The Board of Supes’ Take 5 newsletter explained that currently, California law allows counties to charge administrative fees to individuals in the criminal justice system on top of the fines they may owe for the action that led to their prosecution. These levies help counties pay for their actual costs, but more often serve as punishments. When administrative fees are added to base fines, it makes LA County criminal fees some of the highest in the country, sometimes amounting to thousands of dollars for a single conviction. These fines must be paid upon release, causing many jailed individuals to spend all the money they have at a time when they need it for housing, transportation and finding employment—causing a significant barrier to re-entry.
Furthermore, the administration fees don’t actually help LA County, because the county spends so much on collections efforts that only yield about nine percent of the outstanding fees each year. The new county ordinance makes old administrative fees uncollectible.
“These fees do nothing to enhance public safety or meaningfully contribute to the public coffer; they simply make it more difficult for women and men released from jail to re-establish stable, law-abiding lives,” Kuehl said in a written statement.
LA county is the fourth in California to eliminate the fees—after San Francisco, Alameda and Contra Costa counties. If bill SB 144 introduced in the state senate is approved, the rest of California could soon follow.

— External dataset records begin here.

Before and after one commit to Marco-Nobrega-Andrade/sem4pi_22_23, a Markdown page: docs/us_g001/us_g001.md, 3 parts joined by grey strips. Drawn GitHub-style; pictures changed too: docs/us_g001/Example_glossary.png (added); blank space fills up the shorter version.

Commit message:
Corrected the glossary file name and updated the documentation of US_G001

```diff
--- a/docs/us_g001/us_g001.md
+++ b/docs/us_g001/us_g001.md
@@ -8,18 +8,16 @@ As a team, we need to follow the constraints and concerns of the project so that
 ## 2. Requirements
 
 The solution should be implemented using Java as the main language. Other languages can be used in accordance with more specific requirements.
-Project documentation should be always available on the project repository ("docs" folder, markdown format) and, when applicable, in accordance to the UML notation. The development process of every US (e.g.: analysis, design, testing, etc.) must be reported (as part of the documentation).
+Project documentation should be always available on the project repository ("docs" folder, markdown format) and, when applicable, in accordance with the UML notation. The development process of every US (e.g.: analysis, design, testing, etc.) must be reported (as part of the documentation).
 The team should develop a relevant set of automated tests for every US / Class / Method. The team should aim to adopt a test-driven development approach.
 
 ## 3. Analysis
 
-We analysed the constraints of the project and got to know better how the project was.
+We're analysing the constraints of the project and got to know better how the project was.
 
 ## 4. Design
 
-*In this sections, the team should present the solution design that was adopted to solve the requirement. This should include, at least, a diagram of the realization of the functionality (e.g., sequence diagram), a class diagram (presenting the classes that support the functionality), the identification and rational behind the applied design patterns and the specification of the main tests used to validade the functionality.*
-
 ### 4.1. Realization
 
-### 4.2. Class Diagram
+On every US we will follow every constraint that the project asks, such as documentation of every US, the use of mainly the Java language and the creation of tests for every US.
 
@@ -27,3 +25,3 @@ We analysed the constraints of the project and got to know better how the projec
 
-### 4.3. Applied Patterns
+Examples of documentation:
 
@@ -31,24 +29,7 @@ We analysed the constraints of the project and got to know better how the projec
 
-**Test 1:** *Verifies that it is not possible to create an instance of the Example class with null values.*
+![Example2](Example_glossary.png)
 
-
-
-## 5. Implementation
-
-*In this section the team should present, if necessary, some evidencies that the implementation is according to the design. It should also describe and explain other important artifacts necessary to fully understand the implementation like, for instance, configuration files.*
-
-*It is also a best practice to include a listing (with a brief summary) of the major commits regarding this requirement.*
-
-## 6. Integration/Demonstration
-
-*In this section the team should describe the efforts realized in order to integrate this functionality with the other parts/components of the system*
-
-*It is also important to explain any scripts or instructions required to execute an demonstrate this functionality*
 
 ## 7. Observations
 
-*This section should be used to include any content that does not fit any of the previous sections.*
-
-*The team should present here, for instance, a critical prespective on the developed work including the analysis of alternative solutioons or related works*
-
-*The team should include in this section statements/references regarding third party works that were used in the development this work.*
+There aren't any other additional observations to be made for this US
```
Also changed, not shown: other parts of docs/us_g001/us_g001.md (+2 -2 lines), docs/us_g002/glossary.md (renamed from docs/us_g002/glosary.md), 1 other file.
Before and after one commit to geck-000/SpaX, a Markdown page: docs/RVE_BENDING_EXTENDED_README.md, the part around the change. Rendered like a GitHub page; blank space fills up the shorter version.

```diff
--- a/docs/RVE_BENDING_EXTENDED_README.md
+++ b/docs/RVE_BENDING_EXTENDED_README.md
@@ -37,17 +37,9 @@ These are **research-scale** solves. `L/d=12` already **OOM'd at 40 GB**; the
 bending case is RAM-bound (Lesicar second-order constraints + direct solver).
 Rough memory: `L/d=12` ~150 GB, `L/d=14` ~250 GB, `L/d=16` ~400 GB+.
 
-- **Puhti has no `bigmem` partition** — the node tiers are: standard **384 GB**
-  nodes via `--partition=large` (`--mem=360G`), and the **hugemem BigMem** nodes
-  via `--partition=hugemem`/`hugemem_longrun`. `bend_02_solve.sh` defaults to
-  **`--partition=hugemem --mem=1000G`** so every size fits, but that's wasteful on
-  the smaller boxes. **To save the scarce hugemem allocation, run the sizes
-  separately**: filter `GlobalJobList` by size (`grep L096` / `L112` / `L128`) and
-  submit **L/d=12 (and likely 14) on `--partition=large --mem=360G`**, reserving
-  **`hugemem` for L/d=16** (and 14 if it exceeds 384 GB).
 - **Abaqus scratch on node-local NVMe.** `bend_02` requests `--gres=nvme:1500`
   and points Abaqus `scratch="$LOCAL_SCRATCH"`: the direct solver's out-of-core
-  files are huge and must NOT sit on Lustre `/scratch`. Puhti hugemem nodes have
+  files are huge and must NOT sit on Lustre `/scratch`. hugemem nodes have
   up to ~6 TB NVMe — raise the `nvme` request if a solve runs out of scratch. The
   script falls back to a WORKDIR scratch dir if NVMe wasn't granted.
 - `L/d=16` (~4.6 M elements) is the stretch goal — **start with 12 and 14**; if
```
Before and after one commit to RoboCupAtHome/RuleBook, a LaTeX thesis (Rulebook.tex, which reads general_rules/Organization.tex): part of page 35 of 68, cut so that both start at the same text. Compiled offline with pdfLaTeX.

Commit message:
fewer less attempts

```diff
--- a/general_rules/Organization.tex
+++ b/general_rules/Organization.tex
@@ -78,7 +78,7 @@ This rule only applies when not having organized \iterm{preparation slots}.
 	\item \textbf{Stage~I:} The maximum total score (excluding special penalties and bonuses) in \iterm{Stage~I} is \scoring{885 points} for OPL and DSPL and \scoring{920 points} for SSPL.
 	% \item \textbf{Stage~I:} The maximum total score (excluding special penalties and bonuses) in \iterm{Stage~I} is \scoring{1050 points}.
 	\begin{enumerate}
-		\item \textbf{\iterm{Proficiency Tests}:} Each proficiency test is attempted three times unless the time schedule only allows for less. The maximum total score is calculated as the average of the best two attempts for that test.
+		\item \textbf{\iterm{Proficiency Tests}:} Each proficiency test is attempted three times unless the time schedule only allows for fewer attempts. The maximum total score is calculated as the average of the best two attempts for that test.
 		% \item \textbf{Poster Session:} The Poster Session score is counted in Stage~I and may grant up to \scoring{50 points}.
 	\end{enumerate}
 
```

According to Cal Matters, the fees that Los Angeles will no longer collect include $155 per month for probation supervision, $769 for a pre-sentence report and $50 for frequent alcohol testing and legal counsel fees that can add up to hundreds of dollars.